CINCINNATI -- Jesse Winker is 23 years old. That seems hard to believe because he has been on the Reds' prospect radar for years.
That’s because Winker has been a guy who always hit in a system with a major dearth of hitters. That’s led to him being over-hyped, over-anticipated and over-scrutinized.
So when Winker hit just three home runs in 380 at-bats at Triple-A last year, it raised some red flags. It’s hard to be an everyday corner outfielder with power numbers like that.
The extenuating circumstances eased the Reds’ concerns. Winker spent almost a month on the disabled list with a strained right wrist. That’s a particularly power-robbing injury for a left-handed hitter.
“I do think the injuries affected his power,” said Jeff Graupe, the Reds director of player development. “I’ve seen him win two home run-hitting contests against guys who are known for big power. I’ve seen him drive balls.
“To me, he went out there and competed with what he had. He wasn’t able to generate the power that he has in the past. But he competed. He hit .300. He got on base. He became a productive team member, despite being physically limited.”
Winker thinks his power will return.
“I don’t question my power,” he said. “I don’t think anybody has. So far in my career, I haven’t been that 30-plus (home run) guy, but I’ve always been pretty consistent -- 15, 15, 15. Then last year, I only hit three. I’m aware of that. The ball didn’t fly over the fence last year. In the future, I’m sure it will.”
He also admits that the wrist made things difficult.
“I’m not one to make excuses for performance,” he said. “But it’s never fun when you have to play hurt. I fought through it. I still think I put together a productive year.”
With Winker you have to define production differently than you did with Jay Bruce or Adam Duvall. Winker is not likely to ever be a 30-home run guy. He hit 16, 15 and 13 in his first three full years in the minors. Maturity and playing half his games in Great American Ball Park should move that total toward 25.
But Winker has always hit for average. His slash line in the minors is .297/.366/.459. He struck out only once every 7.59 at-bats last year and hit .308.
“We had a good talk about that as an organization,” Reds manager Bryan Price said. “We spend too much time worrying about power numbers. Power is mostly about extra-base hits. It doesn’t have to be reflected in homers. It’s run production. It’s hard contact. He’s a gap-to-gap hitter. The power numbers will show themselves in time."
Winker is major league-ready -- or very close to it. But, right now, there’s nowhere to play him. Two of players obtained in the rebuilding effort -- Duvall and Scott Schebler -- established themselves as the corner outfielders last season.
Winker is having a good camp. He was hitting .297 with a home run and five RBI in 37 at-bats going into Monday. But he’s in tough spot as far as making the team. The Reds don’t like to use young players as bench players.
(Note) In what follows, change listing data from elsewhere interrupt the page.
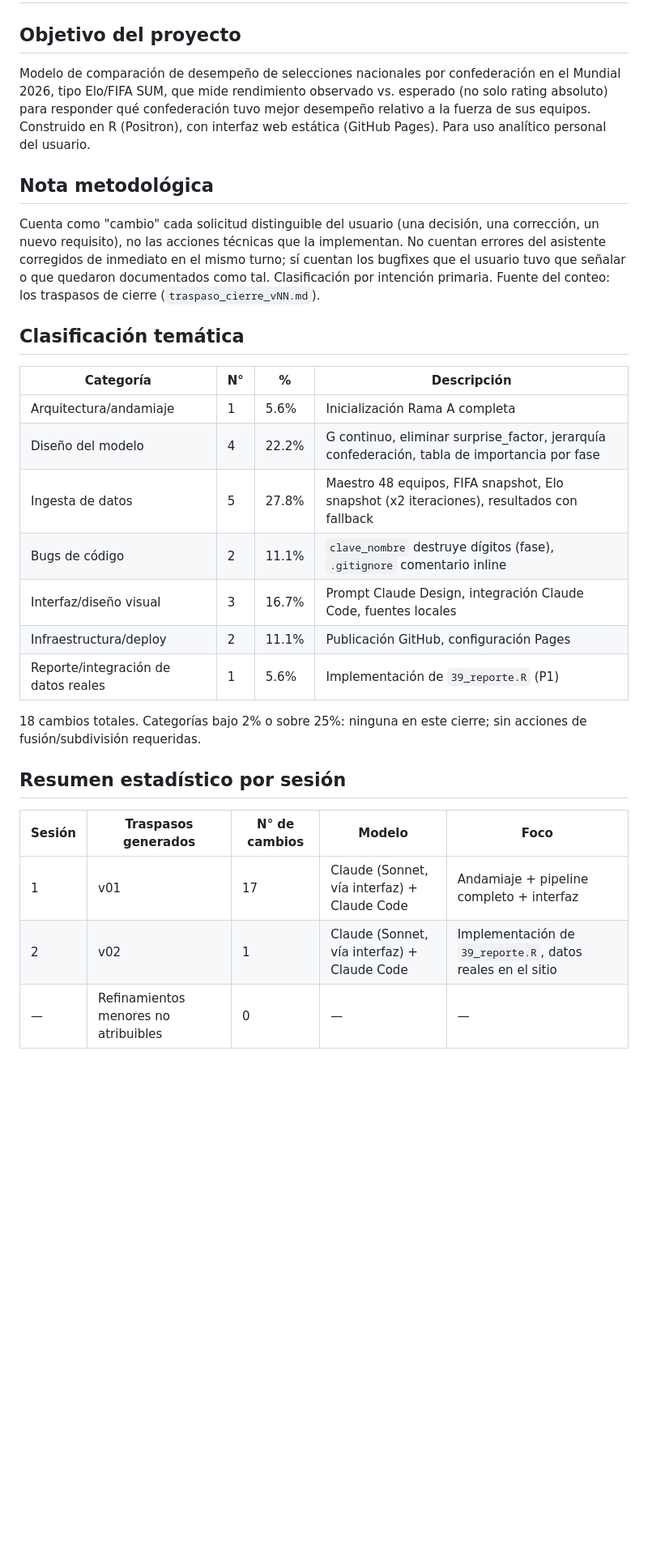
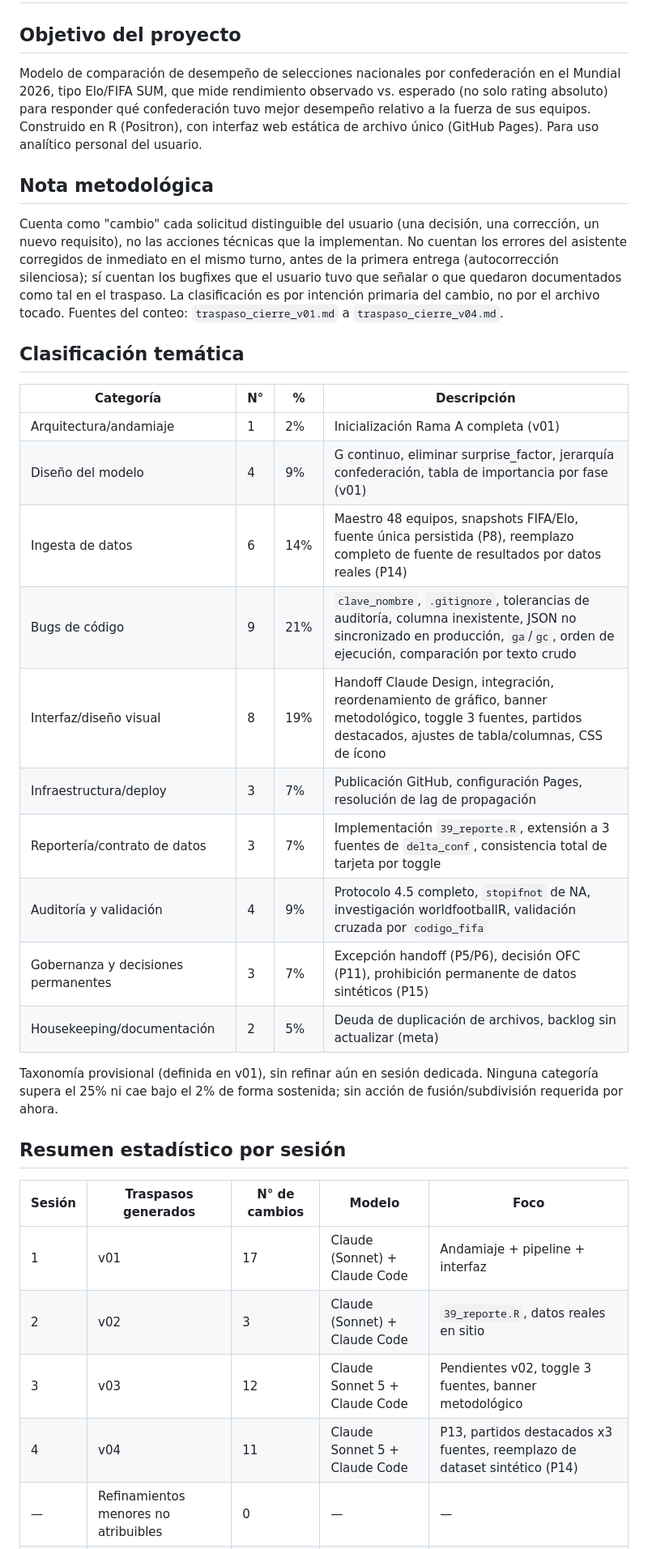
Before and after one commit to tomgc/mundial2026_confederaciones, a Markdown page: 50_documentacion/activa/backlog_acumulativo.md, the part around one of its changes. Shown at 81% size. Rendered like a GitHub page; blank space fills up the shorter version.

Commit message:
Documentacion: crea backlog acumulativo v01-v04 y formaliza P15

```diff
--- a/50_documentacion/activa/backlog_acumulativo.md
+++ b/50_documentacion/activa/backlog_acumulativo.md
@@ -2,30 +2,50 @@
 
 ## Objetivo del proyecto
 
-Modelo de comparación de desempeño de selecciones nacionales por confederación en el Mundial 2026, tipo Elo/FIFA SUM, que mide rendimiento observado vs. esperado (no solo rating absoluto) para responder qué confederación tuvo mejor desempeño relativo a la fuerza de sus equipos. Construido en R (Positron), con interfaz web estática (GitHub Pages). Para uso analítico personal del usuario.
+Modelo de comparación de desempeño de selecciones nacionales por
+confederación en el Mundial 2026, tipo Elo/FIFA SUM, que mide
+rendimiento observado vs. esperado (no solo rating absoluto) para
+responder qué confederación tuvo mejor desempeño relativo a la fuerza
+de sus equipos. Construido en R (Positron), con interfaz web estática
+de archivo único (GitHub Pages). Para uso analítico personal del
+usuario.
 
 ## Nota metodológica
 
-Cuenta como "cambio" cada solicitud distinguible del usuario (una decisión, una corrección, un nuevo requisito), no las acciones técnicas que la implementan. No cuentan errores del asistente corregidos de inmediato en el mismo turno; sí cuentan los bugfixes que el usuario tuvo que señalar o que quedaron documentados como tal. Clasificación por intención primaria. Fuente del conteo: los traspasos de cierre (`traspaso_cierre_vNN.md`).
+Cuenta como "cambio" cada solicitud distinguible del usuario (una
+decisión, una corrección, un nuevo requisito), no las acciones técnicas
+que la implementan. No cuentan los errores del asistente corregidos de
+inmediato en el mismo turno, antes de la primera entrega (autocorrección
+silenciosa); sí cuentan los bugfixes que el usuario tuvo que señalar o
+que quedaron documentados como tal en el traspaso. La clasificación es
+por intención primaria del cambio, no por el archivo tocado. Fuentes del
+conteo: `traspaso_cierre_v01.md` a `traspaso_cierre_v04.md`.
 
 ## Clasificación temática
 
 | Categoría | N° | % | Descripción |
 |---|---|---|---|
-| Arquitectura/andamiaje | 1 | 5.6% | Inicialización Rama A completa |
-| Diseño del modelo | 4 | 22.2% | G continuo, eliminar surprise_factor, jerarquía confederación, tabla de importancia por fase |
-| Ingesta de datos | 5 | 27.8% | Maestro 48 equipos, FIFA snapshot, Elo snapshot (x2 iteraciones), resultados con fallback |
-| Bugs de código | 2 | 11.1% | `clave_nombre` destruye dígitos (fase), `.gitignore` comentario inline |
-| Interfaz/diseño visual | 3 | 16.7% | Prompt Claude Design, integración Claude Code, fuentes locales |
-| Infraestructura/deploy | 2 | 11.1% | Publicación GitHub, configuración Pages |
-| Reporte/integración de datos reales | 1 | 5.6% | Implementación de `39_reporte.R` (P1) |
+| Arquitectura/andamiaje | 1 | 2% | Inicialización Rama A completa (v01) |
+| Diseño del modelo | 4 | 9% | G continuo, eliminar surprise_factor, jerarquía confederación, tabla de importancia por fase (v01) |
+| Ingesta de datos | 6 | 14% | Maestro 48 equipos, snapshots FIFA/Elo, fuente única persistida (P8), reemplazo completo de fuente de resultados por datos reales (P14) |
+| Bugs de código | 9 | 21% | `clave_nombre`, `.gitignore`, tolerancias de auditoría, columna inexistente, JSON no sincronizado en producción, `ga`/`gc`, orden de ejecución, comparación por texto crudo |
+| Interfaz/diseño visual | 8 | 19% | Handoff Claude Design, integración, reordenamiento de gráfico, banner metodológico, toggle 3 fuentes, partidos destacados, ajustes de tabla/columnas, CSS de ícono |
+| Infraestructura/deploy | 3 | 7% | Publicación GitHub, configuración Pages, resolución de lag de propagación |
+| Reportería/contrato de datos | 3 | 7% | Implementación `39_reporte.R`, extensión a 3 fuentes de `delta_conf`, consistencia total de tarjeta por toggle |
+| Auditoría y validación | 4 | 9% | Protocolo 4.5 completo, `stopifnot` de NA, investigación worldfootballR, validación cruzada por `codigo_fifa` |
+| Gobernanza y decisiones permanentes | 3 | 7% | Excepción handoff (P5/P6), decisión OFC (P11), prohibición permanente de datos sintéticos (P15) |
+| Housekeeping/documentación | 2 | 5% | Deuda de duplicación de archivos, backlog sin actualizar (meta) |
 
-18 cambios totales. Categorías bajo 2% o sobre 25%: ninguna en este cierre; sin acciones de fusión/subdivisión requeridas.
+Taxonomía provisional (definida en v01), sin refinar aún en sesión
+dedicada. Ninguna categoría supera el 25% ni cae bajo el 2% de forma
+sostenida; sin acción de fusión/subdivisión requerida por ahora.
 
 ## Resumen estadístico por sesión
 
 | Sesión | Traspasos generados | N° de cambios | Modelo | Foco |
 |---|---|---|---|---|
-| 1 | v01 | 17 | Claude (Sonnet, vía interfaz) + Claude Code | Andamiaje + pipeline completo + interfaz |
-| 2 | v02 | 1 | Claude (Sonnet, vía interfaz) + Claude Code | Implementación de `39_reporte.R`, datos reales en el sitio |
+| 1 | v01 | 17 | Claude (Sonnet) + Claude Code | Andamiaje + pipeline + interfaz |
+| 2 | v02 | 3 | Claude (Sonnet) + Claude Code | `39_reporte.R`, datos reales en sitio |
+| 3 | v03 | 12 | Claude Sonnet 5 + Claude Code | Pendientes v02, toggle 3 fuentes, banner metodológico |
+| 4 | v04 | 11 | Claude Sonnet 5 + Claude Code | P13, partidos destacados x3 fuentes, reemplazo de dataset sintético (P14) |
 | — | Refinamientos menores no atribuibles | 0 | — | — |
```
Also changed, not shown: other parts of 50_documentacion/activa/backlog_acumulativo.md (+35 -9 lines).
“As much as we talk about our particular set of circumstances right now, things can change, things can change through the performance of others, things can change through injuries,” Price said. “There’s a lot of different ways for these guys to find their way on to the team and into the lineup.”
The most important thing for Winker this spring is he’s healthy.
“Wrist is feeling great,” he said.
Winker will likely start the year at Triple-A -- a phone call away from the big leagues. The key is playing well for Louisville.
“Look at the way Schebler played last year at Triple-A,” Price said. “When the opportunity came, it forced us to give him a serious look. If he’s hitting .242 in Triple-A, there’s no pressing sense of obligation that he’s got to be the guy to come up and play on an everyday basis.
"I’d like Jesse and anyone that is close to or ready for the big leagues to press us to make a tough decision late in camp to keep themselves in camp as late as they can. Things happen. You can’t ignore performance.”
Winker has had performance since the Reds took him with the 49th pick in 2012 draft. He was the club's minor league hitter of the year in 2013 and 2015.
And he has performed this spring.
“I think any time you’re in big-league camp, you’re trying to make the team,” he said. “That’s the mindset you need to have. My job is to play hard. All that decision making is out of my hands.”
John Fay is a freelance sports columnist; this column represents his opinion. Contact him at email@example.com